| Work instructions |
Search the data for the string "after" and copy each line in which it appears.

Web page edit records:
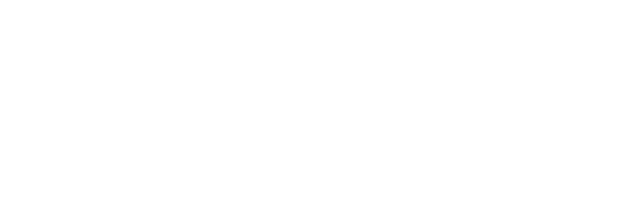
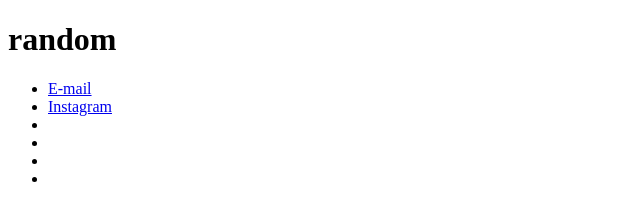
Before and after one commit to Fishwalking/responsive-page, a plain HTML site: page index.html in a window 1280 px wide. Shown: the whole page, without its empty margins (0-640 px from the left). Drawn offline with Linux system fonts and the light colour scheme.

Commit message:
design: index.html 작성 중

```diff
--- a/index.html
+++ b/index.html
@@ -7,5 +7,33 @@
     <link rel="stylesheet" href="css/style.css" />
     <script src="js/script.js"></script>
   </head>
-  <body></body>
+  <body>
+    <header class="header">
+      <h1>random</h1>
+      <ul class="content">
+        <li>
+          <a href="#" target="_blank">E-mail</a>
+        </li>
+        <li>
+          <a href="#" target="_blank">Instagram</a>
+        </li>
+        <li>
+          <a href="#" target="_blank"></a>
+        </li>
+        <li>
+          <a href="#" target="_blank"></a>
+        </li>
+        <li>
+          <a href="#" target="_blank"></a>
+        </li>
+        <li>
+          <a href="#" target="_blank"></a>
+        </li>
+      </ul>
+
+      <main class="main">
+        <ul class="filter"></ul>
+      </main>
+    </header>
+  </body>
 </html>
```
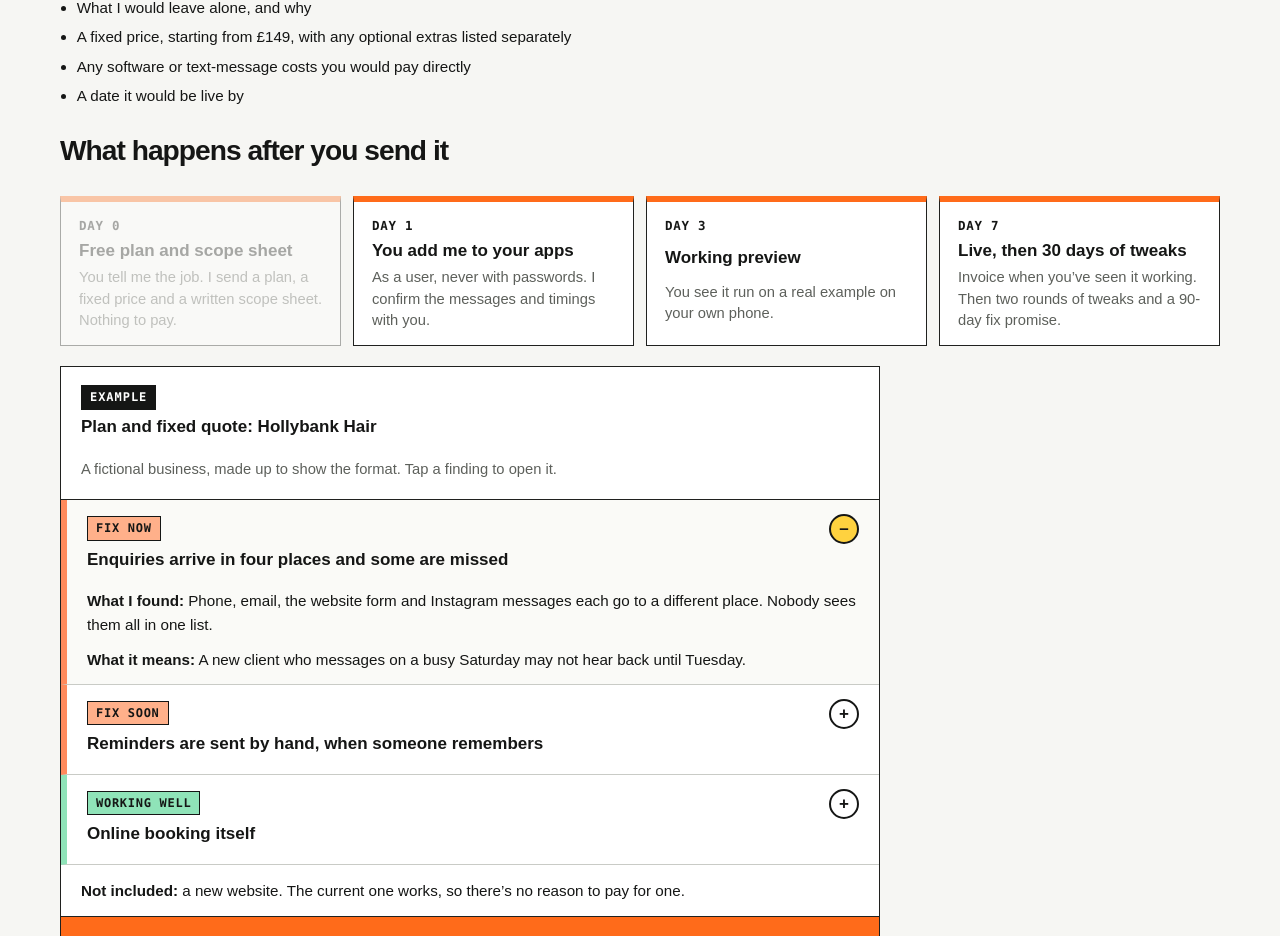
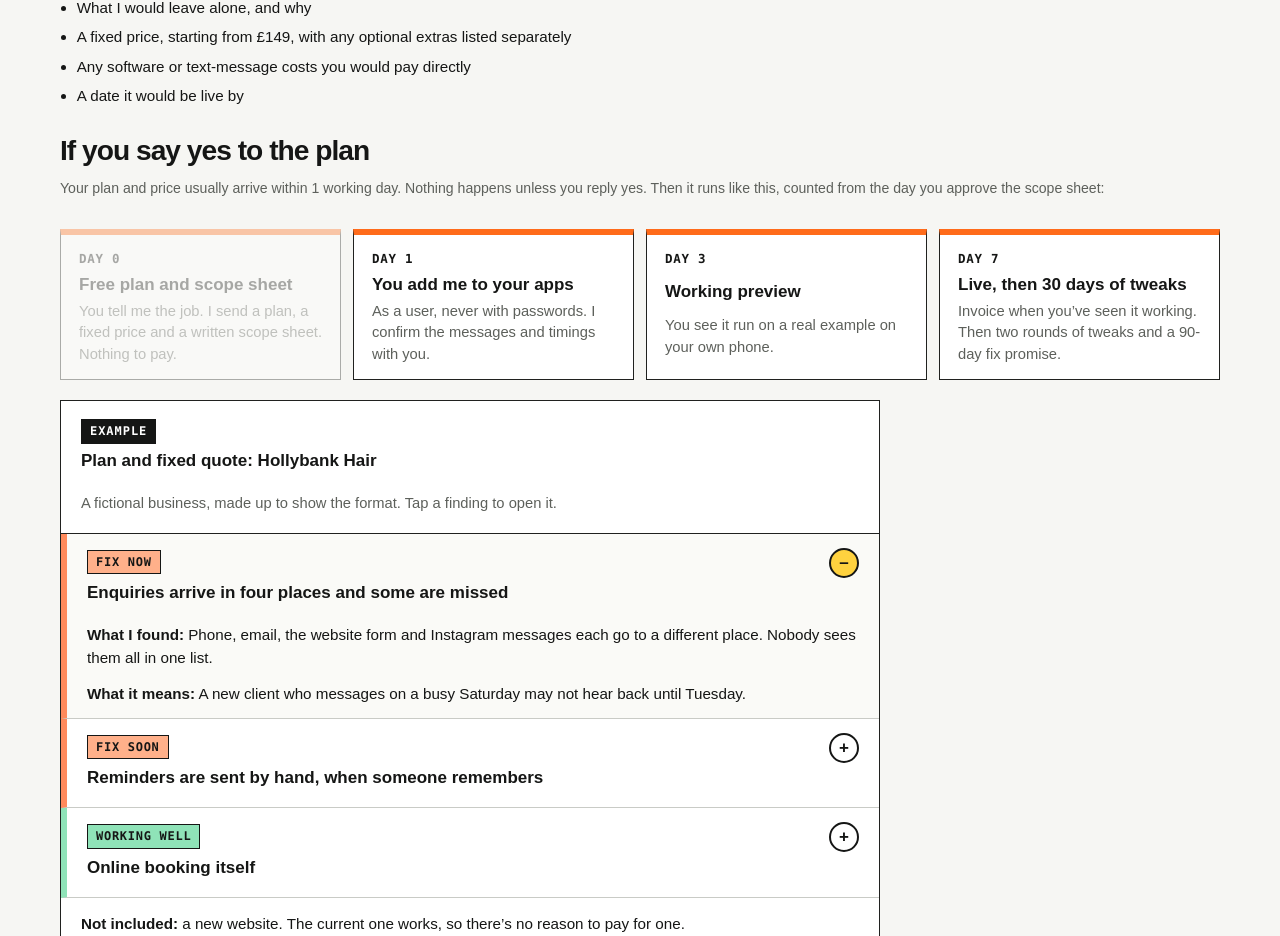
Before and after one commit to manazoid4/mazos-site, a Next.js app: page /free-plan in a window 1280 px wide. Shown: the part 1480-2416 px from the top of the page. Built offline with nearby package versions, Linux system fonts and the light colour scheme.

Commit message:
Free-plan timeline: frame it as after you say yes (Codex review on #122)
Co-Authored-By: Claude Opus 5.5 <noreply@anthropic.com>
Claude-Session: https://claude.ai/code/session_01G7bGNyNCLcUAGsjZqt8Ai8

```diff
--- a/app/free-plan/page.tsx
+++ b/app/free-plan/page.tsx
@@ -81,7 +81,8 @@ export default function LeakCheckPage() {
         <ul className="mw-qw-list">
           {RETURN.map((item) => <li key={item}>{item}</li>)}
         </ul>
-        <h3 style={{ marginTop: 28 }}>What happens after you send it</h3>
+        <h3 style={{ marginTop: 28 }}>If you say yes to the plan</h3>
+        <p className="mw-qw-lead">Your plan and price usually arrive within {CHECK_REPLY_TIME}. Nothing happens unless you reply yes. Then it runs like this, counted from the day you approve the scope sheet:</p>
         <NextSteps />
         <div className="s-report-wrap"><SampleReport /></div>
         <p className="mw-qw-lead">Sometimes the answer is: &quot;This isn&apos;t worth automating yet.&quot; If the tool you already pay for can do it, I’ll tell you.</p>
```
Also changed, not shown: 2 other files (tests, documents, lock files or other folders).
==
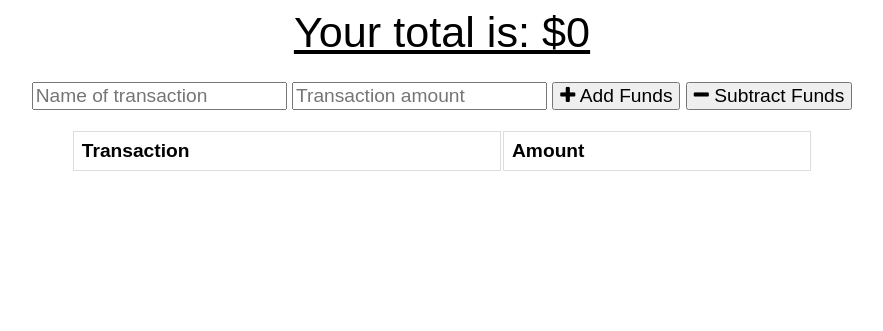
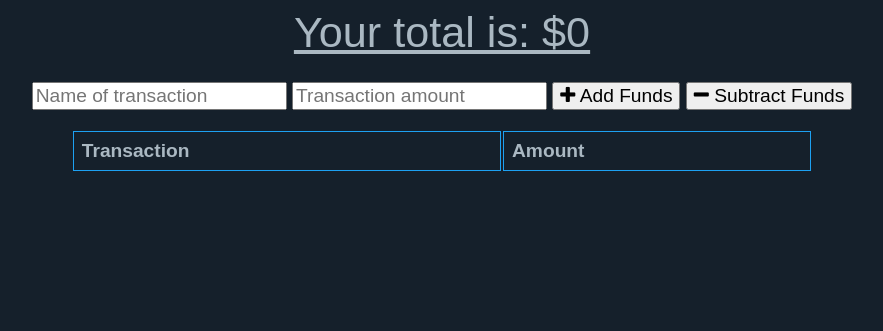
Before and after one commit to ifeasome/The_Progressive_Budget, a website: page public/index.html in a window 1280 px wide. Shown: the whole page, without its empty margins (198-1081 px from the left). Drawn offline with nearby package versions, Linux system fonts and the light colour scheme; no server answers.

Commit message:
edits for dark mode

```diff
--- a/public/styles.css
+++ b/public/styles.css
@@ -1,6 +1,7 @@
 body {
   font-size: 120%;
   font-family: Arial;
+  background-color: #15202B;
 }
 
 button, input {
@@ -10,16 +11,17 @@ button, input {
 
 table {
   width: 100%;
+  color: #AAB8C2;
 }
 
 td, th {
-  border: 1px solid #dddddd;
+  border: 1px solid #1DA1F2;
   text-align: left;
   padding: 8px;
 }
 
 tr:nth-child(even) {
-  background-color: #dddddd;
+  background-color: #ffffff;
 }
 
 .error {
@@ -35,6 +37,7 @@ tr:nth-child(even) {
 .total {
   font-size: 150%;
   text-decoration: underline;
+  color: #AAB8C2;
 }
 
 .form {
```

| Written response |
Before and after one commit to Fishwalking/responsive-page, a plain HTML site: page index.html in a window 1280 px wide. Shown: the whole page, without its empty margins (0-640 px from the left). Drawn offline with Linux system fonts and the light colour scheme.
Before and after one commit to manazoid4/mazos-site, a Next.js app: page /free-plan in a window 1280 px wide. Shown: the part 1480-2416 px from the top of the page. Built offline with nearby package versions, Linux system fonts and the light colour scheme.
Free-plan timeline: frame it as after you say yes (Codex review on #122)
-        <h3 style={{ marginTop: 28 }}>What happens after you send it</h3>
Before and after one commit to ifeasome/The_Progressive_Budget, a website: page public/index.html in a window 1280 px wide. Shown: the whole page, without its empty margins (198-1081 px from the left). Drawn offline with nearby package versions, Linux system fonts and the light colour scheme; no server answers.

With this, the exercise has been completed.